[Directions]:
Copy each line of the data that has "ones" in it.

[Exercise data]:
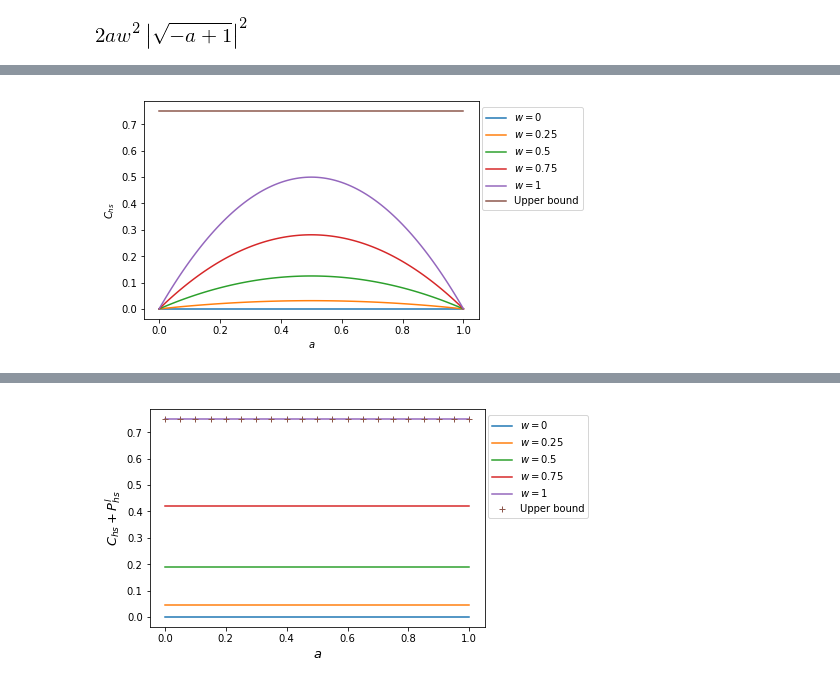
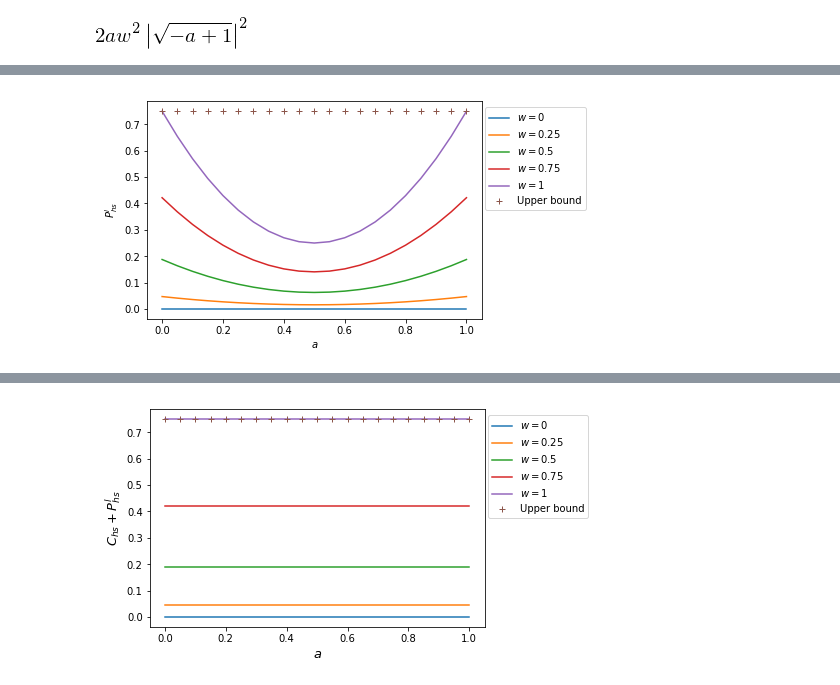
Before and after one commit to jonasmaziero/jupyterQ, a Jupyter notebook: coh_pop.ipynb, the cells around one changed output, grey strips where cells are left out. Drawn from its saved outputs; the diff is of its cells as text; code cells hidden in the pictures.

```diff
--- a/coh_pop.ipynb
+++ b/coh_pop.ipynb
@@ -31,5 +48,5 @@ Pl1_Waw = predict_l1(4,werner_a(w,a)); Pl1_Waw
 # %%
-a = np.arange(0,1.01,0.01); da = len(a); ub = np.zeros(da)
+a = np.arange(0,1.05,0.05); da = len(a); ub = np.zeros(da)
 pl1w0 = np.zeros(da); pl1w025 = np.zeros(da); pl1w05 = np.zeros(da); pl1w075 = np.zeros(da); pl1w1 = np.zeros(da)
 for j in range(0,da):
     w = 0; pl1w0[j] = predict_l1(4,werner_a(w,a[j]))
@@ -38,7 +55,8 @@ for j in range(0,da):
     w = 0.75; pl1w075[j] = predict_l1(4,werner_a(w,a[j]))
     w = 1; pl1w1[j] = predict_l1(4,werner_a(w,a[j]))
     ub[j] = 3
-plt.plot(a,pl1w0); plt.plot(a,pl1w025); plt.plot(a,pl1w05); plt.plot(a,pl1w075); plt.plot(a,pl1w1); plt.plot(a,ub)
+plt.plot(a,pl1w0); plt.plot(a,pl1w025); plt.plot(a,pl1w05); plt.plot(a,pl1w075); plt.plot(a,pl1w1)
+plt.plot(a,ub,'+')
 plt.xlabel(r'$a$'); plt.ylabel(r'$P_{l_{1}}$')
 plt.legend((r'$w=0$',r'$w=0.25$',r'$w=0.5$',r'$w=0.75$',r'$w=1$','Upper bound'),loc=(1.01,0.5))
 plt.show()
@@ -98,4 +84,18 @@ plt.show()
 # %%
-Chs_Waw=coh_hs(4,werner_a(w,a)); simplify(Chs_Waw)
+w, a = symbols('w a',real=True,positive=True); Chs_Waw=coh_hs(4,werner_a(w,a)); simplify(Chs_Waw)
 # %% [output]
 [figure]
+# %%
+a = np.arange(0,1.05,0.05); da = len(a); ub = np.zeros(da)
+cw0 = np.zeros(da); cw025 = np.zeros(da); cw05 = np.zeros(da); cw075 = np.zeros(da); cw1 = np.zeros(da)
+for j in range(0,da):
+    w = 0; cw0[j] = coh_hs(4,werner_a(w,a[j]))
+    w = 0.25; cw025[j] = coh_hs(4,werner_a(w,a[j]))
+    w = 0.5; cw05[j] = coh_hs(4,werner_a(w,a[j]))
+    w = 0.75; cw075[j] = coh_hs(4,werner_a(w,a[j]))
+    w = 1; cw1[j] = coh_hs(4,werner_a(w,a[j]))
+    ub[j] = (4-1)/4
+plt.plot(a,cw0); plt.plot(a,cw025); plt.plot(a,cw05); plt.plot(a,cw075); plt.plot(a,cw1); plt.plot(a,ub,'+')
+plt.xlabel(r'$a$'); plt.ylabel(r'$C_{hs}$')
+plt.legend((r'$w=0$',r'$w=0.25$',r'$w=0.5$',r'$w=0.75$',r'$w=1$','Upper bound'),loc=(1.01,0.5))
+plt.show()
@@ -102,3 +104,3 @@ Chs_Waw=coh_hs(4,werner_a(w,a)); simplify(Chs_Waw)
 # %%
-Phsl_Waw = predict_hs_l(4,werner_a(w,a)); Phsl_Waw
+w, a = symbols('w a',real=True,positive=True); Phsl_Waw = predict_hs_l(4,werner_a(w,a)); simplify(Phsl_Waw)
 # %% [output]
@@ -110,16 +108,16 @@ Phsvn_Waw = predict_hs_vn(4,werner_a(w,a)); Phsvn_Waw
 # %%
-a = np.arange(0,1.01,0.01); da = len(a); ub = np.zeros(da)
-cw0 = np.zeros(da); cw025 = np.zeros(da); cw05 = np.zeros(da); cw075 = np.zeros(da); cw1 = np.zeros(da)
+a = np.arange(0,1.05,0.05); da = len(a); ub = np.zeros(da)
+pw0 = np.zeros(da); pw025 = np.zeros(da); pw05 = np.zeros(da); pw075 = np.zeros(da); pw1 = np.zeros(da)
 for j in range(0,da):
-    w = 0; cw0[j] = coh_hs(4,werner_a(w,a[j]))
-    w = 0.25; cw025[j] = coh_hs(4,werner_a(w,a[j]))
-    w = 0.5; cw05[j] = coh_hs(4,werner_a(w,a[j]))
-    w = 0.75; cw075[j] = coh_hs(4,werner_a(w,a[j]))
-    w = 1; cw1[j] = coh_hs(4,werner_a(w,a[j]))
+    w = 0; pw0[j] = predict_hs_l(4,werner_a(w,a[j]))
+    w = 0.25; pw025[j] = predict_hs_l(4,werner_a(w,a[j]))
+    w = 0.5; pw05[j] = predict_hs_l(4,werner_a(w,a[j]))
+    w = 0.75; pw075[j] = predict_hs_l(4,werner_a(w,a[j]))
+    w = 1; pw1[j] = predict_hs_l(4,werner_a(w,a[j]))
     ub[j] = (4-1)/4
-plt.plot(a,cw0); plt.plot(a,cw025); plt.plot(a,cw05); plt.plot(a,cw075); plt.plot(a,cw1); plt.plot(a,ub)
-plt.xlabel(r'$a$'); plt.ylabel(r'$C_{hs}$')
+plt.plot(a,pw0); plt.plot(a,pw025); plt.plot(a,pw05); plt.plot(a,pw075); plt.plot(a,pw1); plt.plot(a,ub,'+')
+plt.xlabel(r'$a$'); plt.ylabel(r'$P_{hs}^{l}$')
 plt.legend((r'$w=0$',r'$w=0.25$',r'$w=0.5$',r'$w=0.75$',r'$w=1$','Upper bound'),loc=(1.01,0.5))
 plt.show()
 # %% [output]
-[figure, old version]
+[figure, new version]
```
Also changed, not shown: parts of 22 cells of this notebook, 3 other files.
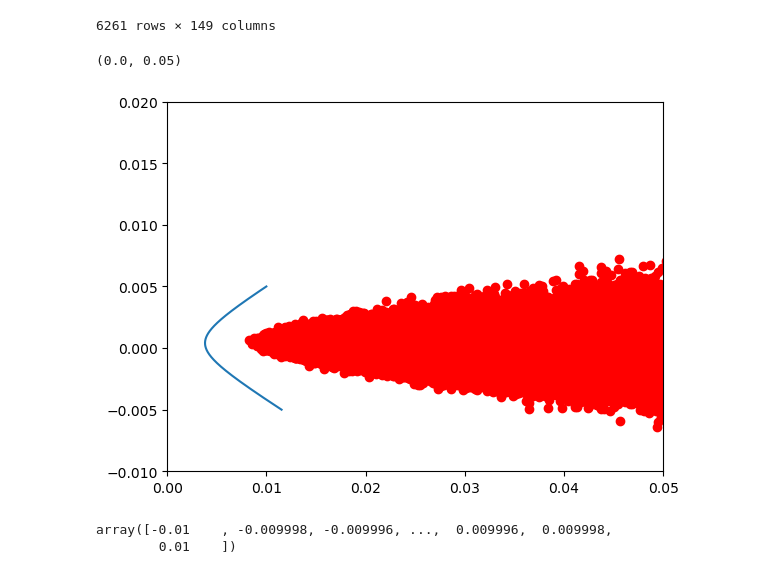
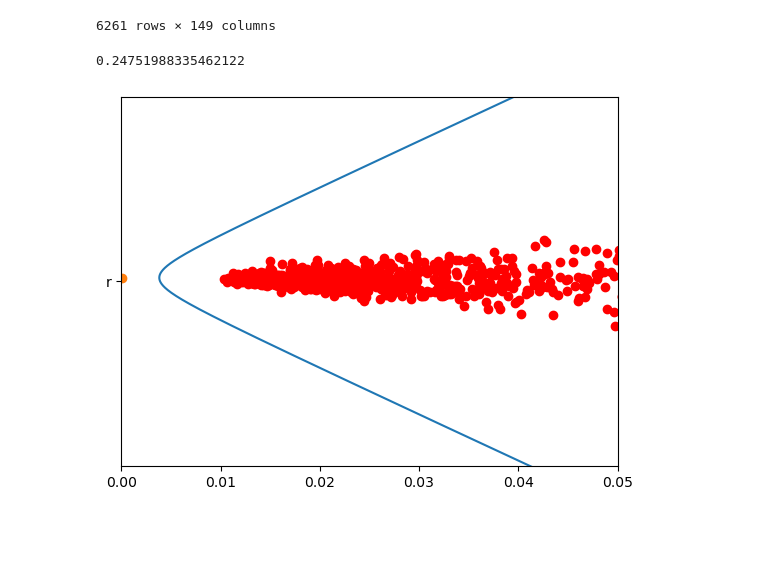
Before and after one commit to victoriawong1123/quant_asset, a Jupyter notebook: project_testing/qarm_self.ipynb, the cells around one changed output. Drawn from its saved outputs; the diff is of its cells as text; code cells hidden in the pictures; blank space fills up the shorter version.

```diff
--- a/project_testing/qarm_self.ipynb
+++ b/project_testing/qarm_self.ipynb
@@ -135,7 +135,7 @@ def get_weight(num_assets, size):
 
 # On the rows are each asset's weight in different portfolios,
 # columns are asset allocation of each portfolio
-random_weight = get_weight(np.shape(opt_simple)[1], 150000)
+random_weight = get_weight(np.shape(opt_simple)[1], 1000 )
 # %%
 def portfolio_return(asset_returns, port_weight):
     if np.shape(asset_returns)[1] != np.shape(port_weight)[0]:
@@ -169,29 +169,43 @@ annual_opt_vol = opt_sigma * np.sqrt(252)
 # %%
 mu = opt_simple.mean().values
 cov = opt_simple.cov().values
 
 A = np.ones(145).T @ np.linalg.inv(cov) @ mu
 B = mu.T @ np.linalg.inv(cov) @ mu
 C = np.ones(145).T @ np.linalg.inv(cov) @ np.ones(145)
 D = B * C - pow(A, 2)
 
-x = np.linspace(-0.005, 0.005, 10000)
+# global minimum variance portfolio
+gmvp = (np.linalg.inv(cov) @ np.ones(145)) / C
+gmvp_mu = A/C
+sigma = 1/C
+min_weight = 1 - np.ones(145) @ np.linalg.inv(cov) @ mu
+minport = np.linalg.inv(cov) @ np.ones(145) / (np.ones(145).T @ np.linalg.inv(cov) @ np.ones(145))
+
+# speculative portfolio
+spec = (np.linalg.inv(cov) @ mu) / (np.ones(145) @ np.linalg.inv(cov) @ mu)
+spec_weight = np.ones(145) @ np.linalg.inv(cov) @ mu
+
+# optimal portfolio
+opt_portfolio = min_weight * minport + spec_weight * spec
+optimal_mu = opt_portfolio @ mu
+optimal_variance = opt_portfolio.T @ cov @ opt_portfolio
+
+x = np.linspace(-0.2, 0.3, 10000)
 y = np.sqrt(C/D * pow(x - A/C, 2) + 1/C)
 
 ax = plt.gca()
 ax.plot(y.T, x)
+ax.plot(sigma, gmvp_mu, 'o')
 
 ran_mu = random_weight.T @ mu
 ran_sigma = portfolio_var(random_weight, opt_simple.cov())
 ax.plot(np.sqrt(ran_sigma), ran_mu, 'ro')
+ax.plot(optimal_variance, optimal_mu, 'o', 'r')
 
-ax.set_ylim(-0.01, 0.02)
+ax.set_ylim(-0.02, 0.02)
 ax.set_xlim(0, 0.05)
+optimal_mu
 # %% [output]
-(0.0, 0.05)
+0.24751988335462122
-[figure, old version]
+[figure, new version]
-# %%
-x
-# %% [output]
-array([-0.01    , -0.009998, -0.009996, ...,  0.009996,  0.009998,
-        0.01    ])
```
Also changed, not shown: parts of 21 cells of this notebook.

[Worked solution]:
 A = np.ones(145).T @ np.linalg.inv(cov) @ mu
 C = np.ones(145).T @ np.linalg.inv(cov) @ np.ones(145)
+gmvp = (np.linalg.inv(cov) @ np.ones(145)) / C
+min_weight = 1 - np.ones(145) @ np.linalg.inv(cov) @ mu
+minport = np.linalg.inv(cov) @ np.ones(145) / (np.ones(145).T @ np.linalg.inv(cov) @ np.ones(145))
+spec = (np.linalg.inv(cov) @ mu) / (np.ones(145) @ np.linalg.inv(cov) @ mu)
+spec_weight = np.ones(145) @ np.linalg.inv(cov) @ mu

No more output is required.